>>>

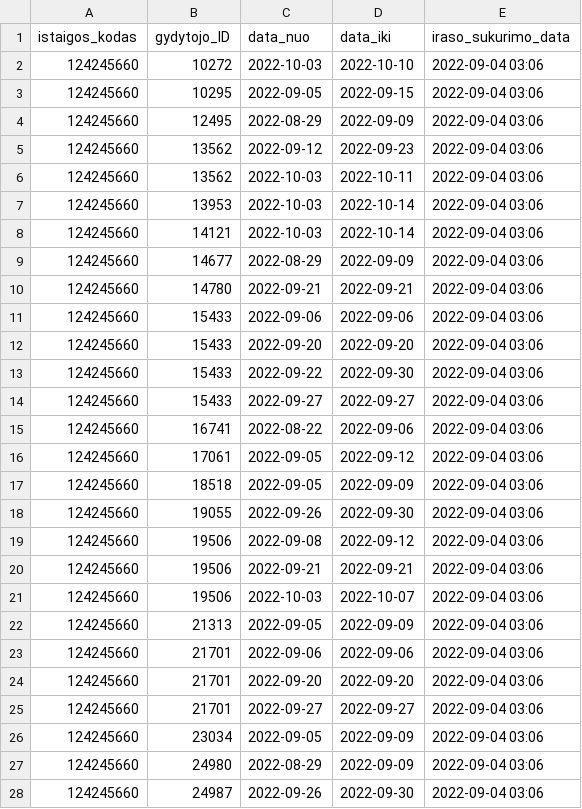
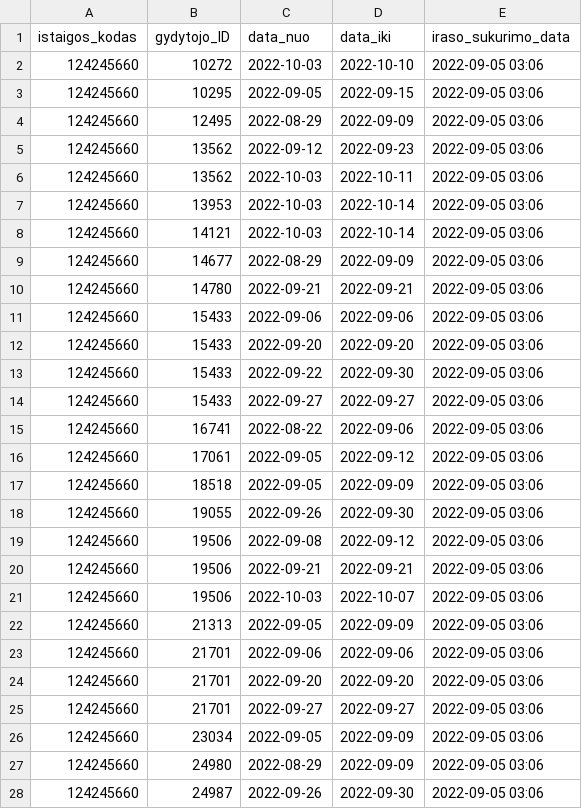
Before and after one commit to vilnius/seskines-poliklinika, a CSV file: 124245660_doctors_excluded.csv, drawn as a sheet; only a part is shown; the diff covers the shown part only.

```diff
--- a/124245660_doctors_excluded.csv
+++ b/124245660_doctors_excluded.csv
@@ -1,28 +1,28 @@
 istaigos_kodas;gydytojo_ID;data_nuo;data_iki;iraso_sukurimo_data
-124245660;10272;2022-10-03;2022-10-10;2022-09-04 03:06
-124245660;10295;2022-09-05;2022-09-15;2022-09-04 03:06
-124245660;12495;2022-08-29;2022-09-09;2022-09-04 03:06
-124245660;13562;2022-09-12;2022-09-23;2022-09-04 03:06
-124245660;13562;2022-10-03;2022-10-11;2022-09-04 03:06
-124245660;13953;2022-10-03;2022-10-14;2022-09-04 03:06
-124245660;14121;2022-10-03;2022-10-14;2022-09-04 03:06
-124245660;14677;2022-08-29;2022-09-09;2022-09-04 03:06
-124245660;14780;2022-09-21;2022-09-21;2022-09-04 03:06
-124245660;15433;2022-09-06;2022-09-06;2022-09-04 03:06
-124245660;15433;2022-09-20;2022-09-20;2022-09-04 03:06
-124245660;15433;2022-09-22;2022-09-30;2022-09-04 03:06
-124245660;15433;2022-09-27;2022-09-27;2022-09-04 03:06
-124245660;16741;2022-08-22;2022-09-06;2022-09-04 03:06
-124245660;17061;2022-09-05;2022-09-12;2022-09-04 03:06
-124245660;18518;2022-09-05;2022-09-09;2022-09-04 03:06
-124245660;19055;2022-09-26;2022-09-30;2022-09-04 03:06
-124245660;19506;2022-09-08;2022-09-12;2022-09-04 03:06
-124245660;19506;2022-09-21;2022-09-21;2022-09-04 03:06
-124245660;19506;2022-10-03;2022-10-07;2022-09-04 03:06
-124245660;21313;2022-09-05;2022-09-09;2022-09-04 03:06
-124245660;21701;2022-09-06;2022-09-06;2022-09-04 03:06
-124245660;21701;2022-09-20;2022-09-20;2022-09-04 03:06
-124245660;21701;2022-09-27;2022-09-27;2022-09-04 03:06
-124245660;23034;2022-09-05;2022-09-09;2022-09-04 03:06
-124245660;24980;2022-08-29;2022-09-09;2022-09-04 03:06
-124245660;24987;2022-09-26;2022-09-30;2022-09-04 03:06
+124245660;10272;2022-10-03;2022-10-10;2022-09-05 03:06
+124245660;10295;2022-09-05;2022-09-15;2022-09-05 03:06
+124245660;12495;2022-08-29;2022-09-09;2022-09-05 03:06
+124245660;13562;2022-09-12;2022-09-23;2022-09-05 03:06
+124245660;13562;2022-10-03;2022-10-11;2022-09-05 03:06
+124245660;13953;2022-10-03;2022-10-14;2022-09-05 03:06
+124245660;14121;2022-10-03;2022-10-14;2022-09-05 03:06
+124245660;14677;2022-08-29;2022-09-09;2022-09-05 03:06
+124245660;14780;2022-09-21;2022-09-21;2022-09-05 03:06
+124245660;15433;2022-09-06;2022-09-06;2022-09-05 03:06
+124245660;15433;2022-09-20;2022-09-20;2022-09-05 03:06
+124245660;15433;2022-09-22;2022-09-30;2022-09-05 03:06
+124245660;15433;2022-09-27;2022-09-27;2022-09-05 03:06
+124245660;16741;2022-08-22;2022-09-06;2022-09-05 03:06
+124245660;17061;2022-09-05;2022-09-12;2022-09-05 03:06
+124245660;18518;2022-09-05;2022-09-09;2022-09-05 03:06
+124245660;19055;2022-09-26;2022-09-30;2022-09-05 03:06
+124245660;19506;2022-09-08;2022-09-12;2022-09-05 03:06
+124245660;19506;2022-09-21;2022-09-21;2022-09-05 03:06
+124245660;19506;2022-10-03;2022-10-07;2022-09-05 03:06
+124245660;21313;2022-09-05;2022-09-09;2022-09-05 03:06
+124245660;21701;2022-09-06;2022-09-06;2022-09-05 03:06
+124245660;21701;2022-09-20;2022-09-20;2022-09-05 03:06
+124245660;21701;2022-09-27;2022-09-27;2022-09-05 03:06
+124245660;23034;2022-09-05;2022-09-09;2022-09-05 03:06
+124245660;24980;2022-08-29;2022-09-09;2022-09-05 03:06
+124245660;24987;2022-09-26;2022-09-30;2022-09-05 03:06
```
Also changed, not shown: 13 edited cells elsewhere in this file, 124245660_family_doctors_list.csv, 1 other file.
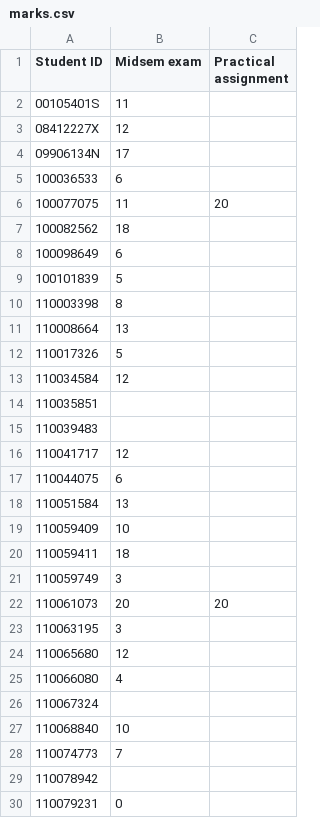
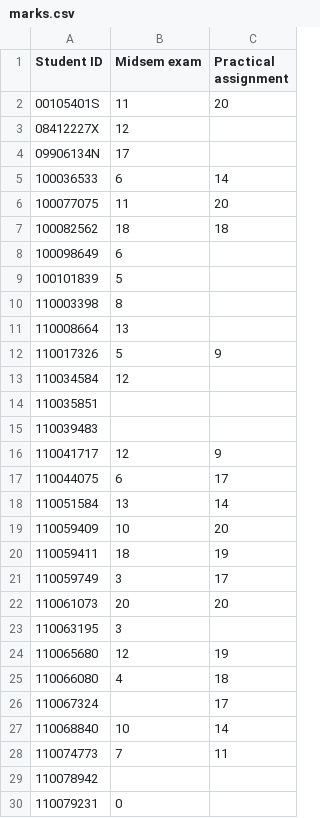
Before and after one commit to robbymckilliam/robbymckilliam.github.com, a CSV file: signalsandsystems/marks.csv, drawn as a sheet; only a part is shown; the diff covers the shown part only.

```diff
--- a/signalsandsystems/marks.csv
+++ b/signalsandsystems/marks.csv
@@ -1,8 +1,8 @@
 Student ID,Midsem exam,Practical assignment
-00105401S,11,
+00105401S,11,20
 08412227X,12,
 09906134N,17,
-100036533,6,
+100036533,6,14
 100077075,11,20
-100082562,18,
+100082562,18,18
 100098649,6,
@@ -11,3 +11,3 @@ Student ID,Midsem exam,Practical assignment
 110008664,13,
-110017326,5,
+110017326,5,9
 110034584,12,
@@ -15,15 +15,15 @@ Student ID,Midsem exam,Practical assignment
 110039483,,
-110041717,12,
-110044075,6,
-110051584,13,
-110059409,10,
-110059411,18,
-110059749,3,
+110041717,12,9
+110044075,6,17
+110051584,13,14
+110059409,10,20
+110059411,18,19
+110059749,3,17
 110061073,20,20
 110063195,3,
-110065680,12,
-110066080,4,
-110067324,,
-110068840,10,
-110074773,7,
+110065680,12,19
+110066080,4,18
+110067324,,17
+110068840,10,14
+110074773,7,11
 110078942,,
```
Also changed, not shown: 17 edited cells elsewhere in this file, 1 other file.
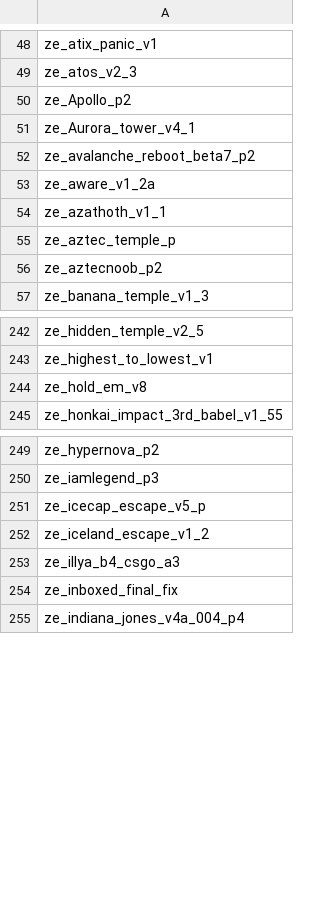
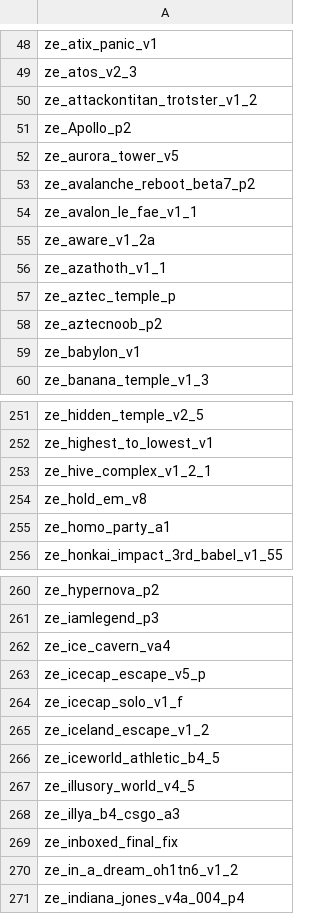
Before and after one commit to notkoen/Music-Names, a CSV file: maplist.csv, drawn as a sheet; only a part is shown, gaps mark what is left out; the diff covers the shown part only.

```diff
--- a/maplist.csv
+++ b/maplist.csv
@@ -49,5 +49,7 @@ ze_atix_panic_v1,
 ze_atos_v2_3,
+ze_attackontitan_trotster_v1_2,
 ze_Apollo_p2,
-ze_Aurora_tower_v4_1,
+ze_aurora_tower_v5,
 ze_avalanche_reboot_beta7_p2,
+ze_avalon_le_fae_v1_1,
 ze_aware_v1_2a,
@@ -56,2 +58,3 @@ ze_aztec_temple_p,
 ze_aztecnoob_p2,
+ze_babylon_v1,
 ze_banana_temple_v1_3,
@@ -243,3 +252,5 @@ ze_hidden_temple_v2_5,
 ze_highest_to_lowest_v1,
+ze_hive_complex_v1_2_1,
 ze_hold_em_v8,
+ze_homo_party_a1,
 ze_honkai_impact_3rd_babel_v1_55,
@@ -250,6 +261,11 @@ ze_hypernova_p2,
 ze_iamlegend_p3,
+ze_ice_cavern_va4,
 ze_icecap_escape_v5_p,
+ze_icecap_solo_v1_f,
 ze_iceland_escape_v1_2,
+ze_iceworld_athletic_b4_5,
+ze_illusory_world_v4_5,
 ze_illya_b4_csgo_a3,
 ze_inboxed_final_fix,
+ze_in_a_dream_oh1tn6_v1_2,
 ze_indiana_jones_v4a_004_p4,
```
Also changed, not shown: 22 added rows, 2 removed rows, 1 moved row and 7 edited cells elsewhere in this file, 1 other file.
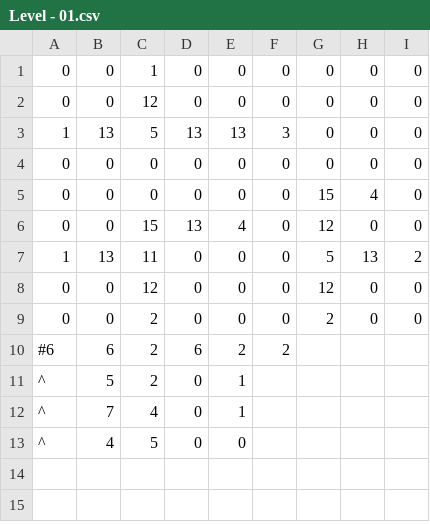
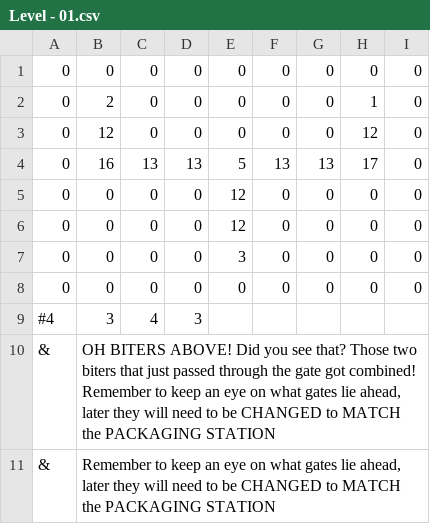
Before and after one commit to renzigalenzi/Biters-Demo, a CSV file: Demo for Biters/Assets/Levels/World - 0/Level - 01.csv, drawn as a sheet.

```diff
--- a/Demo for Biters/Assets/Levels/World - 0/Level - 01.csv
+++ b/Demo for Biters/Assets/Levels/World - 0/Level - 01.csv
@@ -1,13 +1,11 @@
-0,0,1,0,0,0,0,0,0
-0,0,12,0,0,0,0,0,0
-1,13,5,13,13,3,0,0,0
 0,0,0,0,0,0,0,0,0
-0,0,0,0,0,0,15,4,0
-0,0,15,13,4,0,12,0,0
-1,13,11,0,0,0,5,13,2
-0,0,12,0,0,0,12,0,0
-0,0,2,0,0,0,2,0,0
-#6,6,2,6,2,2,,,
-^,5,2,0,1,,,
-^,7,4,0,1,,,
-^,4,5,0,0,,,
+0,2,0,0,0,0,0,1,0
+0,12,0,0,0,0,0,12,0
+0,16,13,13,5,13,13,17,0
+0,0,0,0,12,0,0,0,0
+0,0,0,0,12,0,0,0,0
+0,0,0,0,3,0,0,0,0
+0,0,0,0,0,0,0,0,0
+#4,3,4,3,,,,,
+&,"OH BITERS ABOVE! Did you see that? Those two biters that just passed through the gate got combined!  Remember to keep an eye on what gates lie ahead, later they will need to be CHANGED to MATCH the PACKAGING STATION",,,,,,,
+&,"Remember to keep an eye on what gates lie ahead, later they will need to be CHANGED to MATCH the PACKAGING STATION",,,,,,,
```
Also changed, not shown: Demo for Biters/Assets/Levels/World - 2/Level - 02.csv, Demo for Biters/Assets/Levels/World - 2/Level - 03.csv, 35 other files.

<<<

Scan the listing above. Gather each line that contains the word "assignment".

ANSWER BOX
 Student ID,Midsem exam,Practical assignment
@@ -11,3 +11,3 @@ Student ID,Midsem exam,Practical assignment
@@ -15,15 +15,15 @@ Student ID,Midsem exam,Practical assignment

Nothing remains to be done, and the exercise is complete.